In PRESENT TENSE, you lay something down, while you or an object simply lie down.

Consider:

“Hang on a sec while I lay my iPad here on the table, then I can come lie down on the couch and watch Walking Dead with you.”

Now the iPad and the other technical gadgets lie lonesome on the table while you lie on the couch, and lay your hand on the remote control in case the show gets too scary and you need to pause it.

PAST TENSE makes it more complicated. In past tense, lay becomes laid, while lie becomes lay (!!!)

So, in past tense, the choice is between laid (past tense of to lay) and lay (past tense of to lie).

Consider:

“When she was about to turn on Walking Dead, I laid my iPad on the table and lay down on the couch to watch the show.”

Then the iPad and the other gadgets lay on the table while I laid my hand on the remote…

PERFECT TENSE sounds awkward with these verbs, regardless: “The iPad and the other gadgets have laid on the table for hours while I have lain on the couch watching Walking Dead.”

You can see confusion come up with these verbs all the time in literature and popular media:

The popular childhood prayer “Now I lay me down to sleep…” is technically correct (while you can lay yourself down, you can’t lay down in present tense).

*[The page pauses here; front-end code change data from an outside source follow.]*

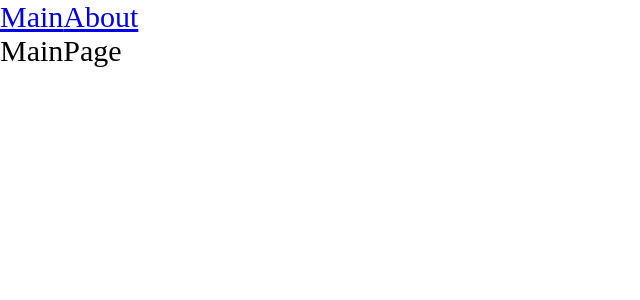
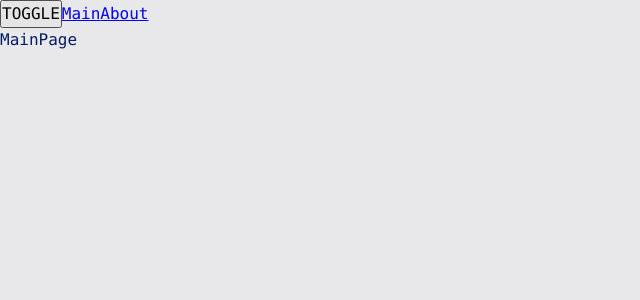
Before and after one commit to mr-bmv/u-project, a React app: page / in a window 1280 px wide. Shown: the top 300 px of the page, without its empty margins (0-640 px from the left). Built offline with nearby package versions, Linux system fonts and the light colour scheme.

Commit message:
Добавлены темы, контекст тем, хук тем.

```diff
--- a/src/App.tsx
+++ b/src/App.tsx
@@ -1,15 +1,19 @@
 import { Route, Routes } from "react-router-dom";
-import "./index.scss";
-import { Suspense } from "react";
+import "./styles/index.scss";
+import { Suspense, useState } from "react";
 import MainPage from "./pages/MainPage/MainPage";
 import AboutPage from "./pages/AboutPage/AboutPage";
 import { Link } from "react-router-dom";
 import { AboutPageAsync } from "./pages/AboutPage/AboutPage.async";
 import { MainPageAsync } from "./pages/MainPage/MainPage.async";
+import { useTheme } from "./theme/useTheme";
 
 const App = () => {
+  const { theme, toggleTheme } = useTheme();
+
   return (
-    <div className="app">
+    <div className={`app ${theme}`}>
+      <button onClick={toggleTheme}>TOGGLE</button>
       <Link to={"/"}>Main</Link>
       <Link to={"/about"}>About</Link>
       <Suspense fallback={<h1>Loading ...</h1>}>
--- a/src/index.scss
+++ /dev/null
@@ -1,9 +0,0 @@
-* {
-  margin: 0;
-  padding: 0;
-  box-sizing: border-box;
-}
-
-.app {
-  font-size: 30px;
-}
--- a/src/index.tsx
+++ b/src/index.tsx
@@ -1,10 +1,13 @@
 import { render } from "react-dom";
 import App from "./App";
 import { BrowserRouter } from "react-router-dom";
+import ThemeProvider from "./theme/ThemeProvider";
 
 render(
   <BrowserRouter>
-    <App />
+    <ThemeProvider>
+      <App />
+    </ThemeProvider>
   </BrowserRouter>,
   document.getElementById("root")
 );
--- /dev/null
+++ b/src/styles/index.scss
@@ -0,0 +1,13 @@
+@import "reset";
+@import "variables/global";
+@import "themes/normal";
+@import "themes/dark";
+
+.app {
+  font: var(--font-m);
+
+  background: var(--bg-color);
+  color: var(--primary-color);
+
+  min-height: 100vh;
+}
--- /dev/null
+++ b/src/styles/reset.scss
@@ -0,0 +1,14 @@
+* {
+  margin: 0;
+  padding: 0;
+  box-sizing: border-box;
+}
+
+input,
+button,
+textarea,
+select {
+  margin: 0;
+
+  font: inherit;
+}
--- /dev/null
+++ b/src/styles/themes/dark.scss
@@ -0,0 +1,6 @@
+.app.dark {
+    --bg-color: #090949;
+
+    --primary-color: #049604;
+    --secondary-color: #04ff04;
+}
--- /dev/null
+++ b/src/styles/themes/normal.scss
@@ -0,0 +1,6 @@
+:root {
+    --bg-color: #e8e8ea;
+
+    --primary-color: #041c65;
+    --secondary-color: #0449e0;
+}
--- /dev/null
+++ b/src/styles/variables/global.scss
@@ -0,0 +1,11 @@
+:root {
+    --font-family-main: Consolas, 'Times New Roman', Serif;
+
+    --font-size-m: 16px;
+    --font-line-m: 24px;
+    --font-m: var(--font-size-m) / var(--font-line-m) var(--font-family-main);
+
+    --font-size-l: 24px;
+    --font-line-l: 32px;
+    --font-l: var(--font-size-l) / var(--font-line-l) var(--font-family-main);
+}
--- /dev/null
+++ b/src/theme/ThemeContext.ts
@@ -0,0 +1,15 @@
+import { createContext } from "react";
+
+export enum Theme {
+  LIGHT = "light",
+  DARK = "dark",
+}
+
+export interface ThemeContextProps {
+  theme?: Theme;
+  setTheme?: (theme: Theme) => void;
+}
+
+export const ThemeContext = createContext<ThemeContextProps>({});
+
+export const LOCAL_STORAGE_THEME_KEY = "theme";
--- /dev/null
+++ b/src/theme/ThemeProvider.tsx
@@ -0,0 +1,21 @@
+import  {FC, useMemo, useState} from 'react';
+import {LOCAL_STORAGE_THEME_KEY, Theme, ThemeContext} from './ThemeContext';
+
+const defaultTheme = localStorage.getItem(LOCAL_STORAGE_THEME_KEY) as Theme || Theme.LIGHT;
+
+const ThemeProvider: FC = ({children}) => {
+    const [theme, setTheme] = useState<Theme>(defaultTheme);
+
+    const defaultProps = useMemo(() => ({
+        theme: theme,
+        setTheme: setTheme,
+    }), [theme])
+
+    return (
+        <ThemeContext.Provider value={defaultProps}>
+            {children}
+        </ThemeContext.Provider>
+    );
+};
+
+export default ThemeProvider;
--- /dev/null
+++ b/src/theme/useTheme.ts
@@ -0,0 +1,22 @@
+import { LOCAL_STORAGE_THEME_KEY, Theme, ThemeContext } from "./ThemeContext";
+import { useContext } from "react";
+
+interface UseThemeResult {
+  theme: Theme;
+  toggleTheme: () => void;
+}
+
+export function useTheme(): UseThemeResult {
+  const { theme, setTheme } = useContext(ThemeContext);
+
+  const toggleTheme = () => {
+    const newTheme = theme === Theme.DARK ? Theme.LIGHT : Theme.DARK;
+    if (setTheme) setTheme(newTheme);
+    localStorage.setItem(LOCAL_STORAGE_THEME_KEY, newTheme);
+  };
+
+  return {
+    theme: theme || Theme.LIGHT,
+    toggleTheme,
+  };
+}
```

Pop songs almost always get it wrong: “Lay Down Sally” (Eric Clapton) should be “Lie Down Sally” (unless he’s carrying her to  bed); “It’s Ecstasy when You Lay Down Next to Me” (Barry White) should be “It’s Ecstasy When You Lie Down Next to Me”, and so on. But Information Society (NERDS!) got it right with “Lay All Your Love on Me”.

The best way to remember it is to think for a second about all the ways lay is used in regular speech — “lay a bet”, “lay it on me”, “lay down the law”, “lay it on thick” — there’s always an object for the verb.

The phrases to try to eliminate from your speech and writing: “I’m gonna go lay down for a while” or “I’m gonna go lay out in the sun” (use “lie” instead, plus some sunscreen in the latter case).

The difference between lay and lie is tested on the SAT, ACT, GMAT, and GRE. Knowing proper grammatical style can help you in daily life, in your professional life, and on the SAT, ACT, GMAT, and GRE. If you are planning to take any of these tests, contact Bobby Hood Test Prep for more information!

“Affect” vs. “Effect”

In almost all cases, “affect” should be used as a verb, and “effect” should be used as a noun:

“A high SAT score can *affect* your chances of getting into the college you want, because it has the *effect* of making colleges rank your application highly.”

Part of the confusion with these two words comes from the fact that “effect” can be used as a verb in special cases, generally as part of the phrase “effect a change”:

“The student’s SAT tutoring is likely to *effect* a change in her chances of receiving a scholarship.”

And conversely, the word “affect” can be used as a noun in special cases to mean “the display of an emotional response”:

“One of the symptoms of severe depression is a flat *affect* — the failure to display emotion on one’s face in response to negative or positive events.”

Knowing the proper grammatical use of words can help you in daily life, in your professional life, and on the SAT, ACT, GMAT, and GRE. If you are planning to take any of these tests, contact me for more information!